  • Exodus 30:1 “You shall make an altar on which to burn incense.”
  • Leviticus 16:13 “He is to put incense on the fire before the Lord.”
  • 1 Chronicles 28:18 “And the weight of refined gold for the altar of incense.”
  • Psalm 141:2 “May my prayer be set before you like incense.”

The use of incense is also mentioned in the New Testament.

  • Revelation 8:4 “And the smoke of the incense, with the prayers of the Saints, rose before God.
  • Matthew 2:11 “They saw the child with his mother Mary, and they bowed down and worshiped him. Then opening their treasures, they offered him gifts of gold, frankincense, and myrrh.”
  • The gift of frankincense is still offered to Jesus to this day in the holy Mass.

 Incense is used for purification and for blessing.

  • The priest will incense the altar at the beginning of Mass to visually show the symbolic value of purification and sanctification.
  • The deacon or priest will incense the gospel before reading it to show the importance of the word of God.
  • The priest will incense the bread and wine before they are consecrated becoming the body and blood of Christ truly present on the altar.
  • During the elevation of the Body and Blood of Christ, incense is used to create a mystical veil joining heaven and earth. Incense visually shows our prayers rising up to God but God’s mercy coming down upon us.

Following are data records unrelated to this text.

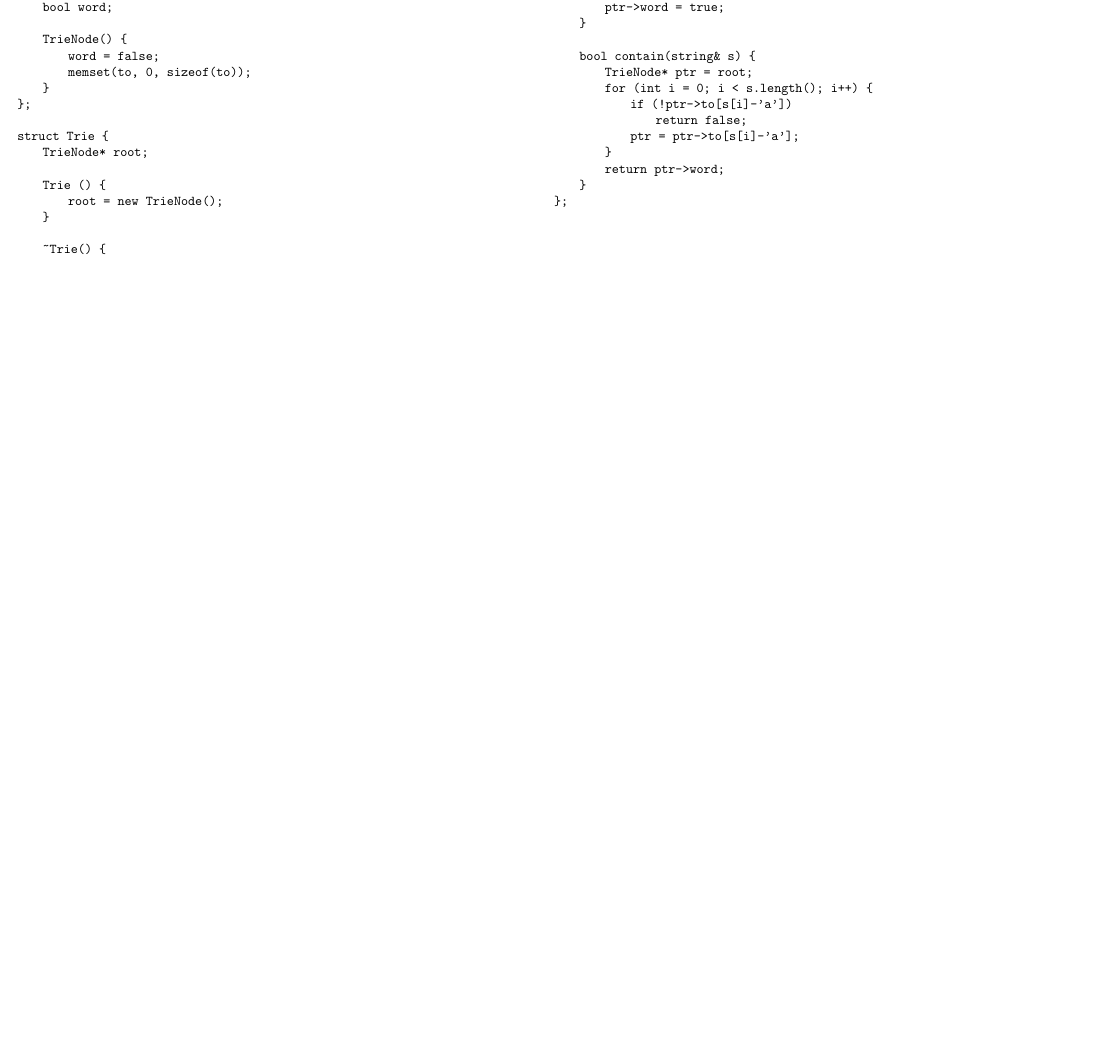
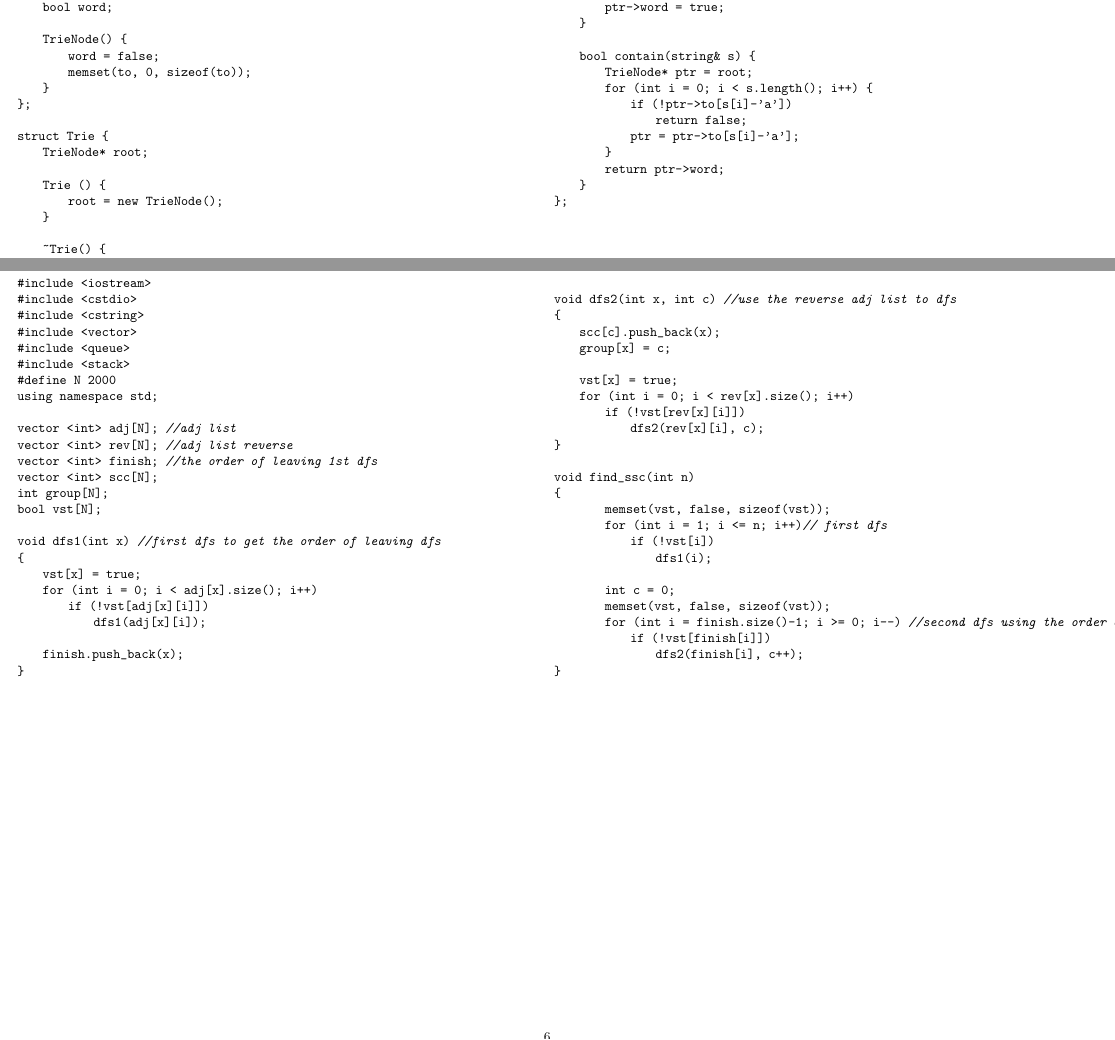
Before and after one commit to geniusgordon/codebook, a LaTeX document (codebook.tex): part of page 5 of 5 before the commit and two parts of pages 5 and 6 of 6 after it, the two joined at a grey line, cut so that both start at the same text, the shorter picture padded with empty space. Compiled offline with pdfLaTeX.

Commit message:
scc in pdf

```diff
--- a/codebook.tex
+++ b/codebook.tex
@@ -385,6 +385,59 @@ struct Trie {
 	}
 };
 \end{lstlisting}
+\newpage
+\begin{lstlisting}
+#include <iostream>
+#include <cstdio>
+#include <cstring>
+#include <vector>
+#include <queue>
+#include <stack>
+#define N 2000
+using namespace std;
+
+vector <int> adj[N]; //adj list
+vector <int> rev[N]; //adj list reverse
+vector <int> finish;  //the order of leaving 1st dfs
+vector <int> scc[N];
+int group[N];
+bool vst[N];
+
+void dfs1(int x) //first dfs to get the order of leaving dfs
+{
+	vst[x] = true;
+	for (int i = 0; i < adj[x].size(); i++)
+		if (!vst[adj[x][i]])
+			dfs1(adj[x][i]);
+
+	finish.push_back(x);
+}
+
+void dfs2(int x, int c) //use the reverse adj list to dfs
+{
+	scc[c].push_back(x);
+	group[x] = c;
+
+	vst[x] = true;
+	for (int i = 0; i < rev[x].size(); i++)
+		if (!vst[rev[x][i]])
+			dfs2(rev[x][i], c);
+}
+
+void find_ssc(int n)
+{
+		memset(vst, false, sizeof(vst));
+		for (int i = 1; i <= n; i++)// first dfs
+			if (!vst[i])
+				dfs1(i);
+
+		int c = 0;
+		memset(vst, false, sizeof(vst));
+		for (int i = finish.size()-1; i >= 0; i--) //second dfs using the order of finish from the end
+			if (!vst[finish[i]])
+				dfs2(finish[i], c++);
+}
+\end{lstlisting}
 \end{multicols}
 
 \end{document}
```
Also changed, not shown: codebook.pdf.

The visual imagery of the smoke and smell reminds us of the transcendence of the Mass which links heaven with earth and allows us to enter into the presence of God. The Holy Sacrifice of the Mass transcends space and time, therefore the use of incense helps us to enter into this external reality through the use of our external senses. That is why incense, fragrant to the senses and visually compelling for the heart and mind, is such a powerful liturgical gift.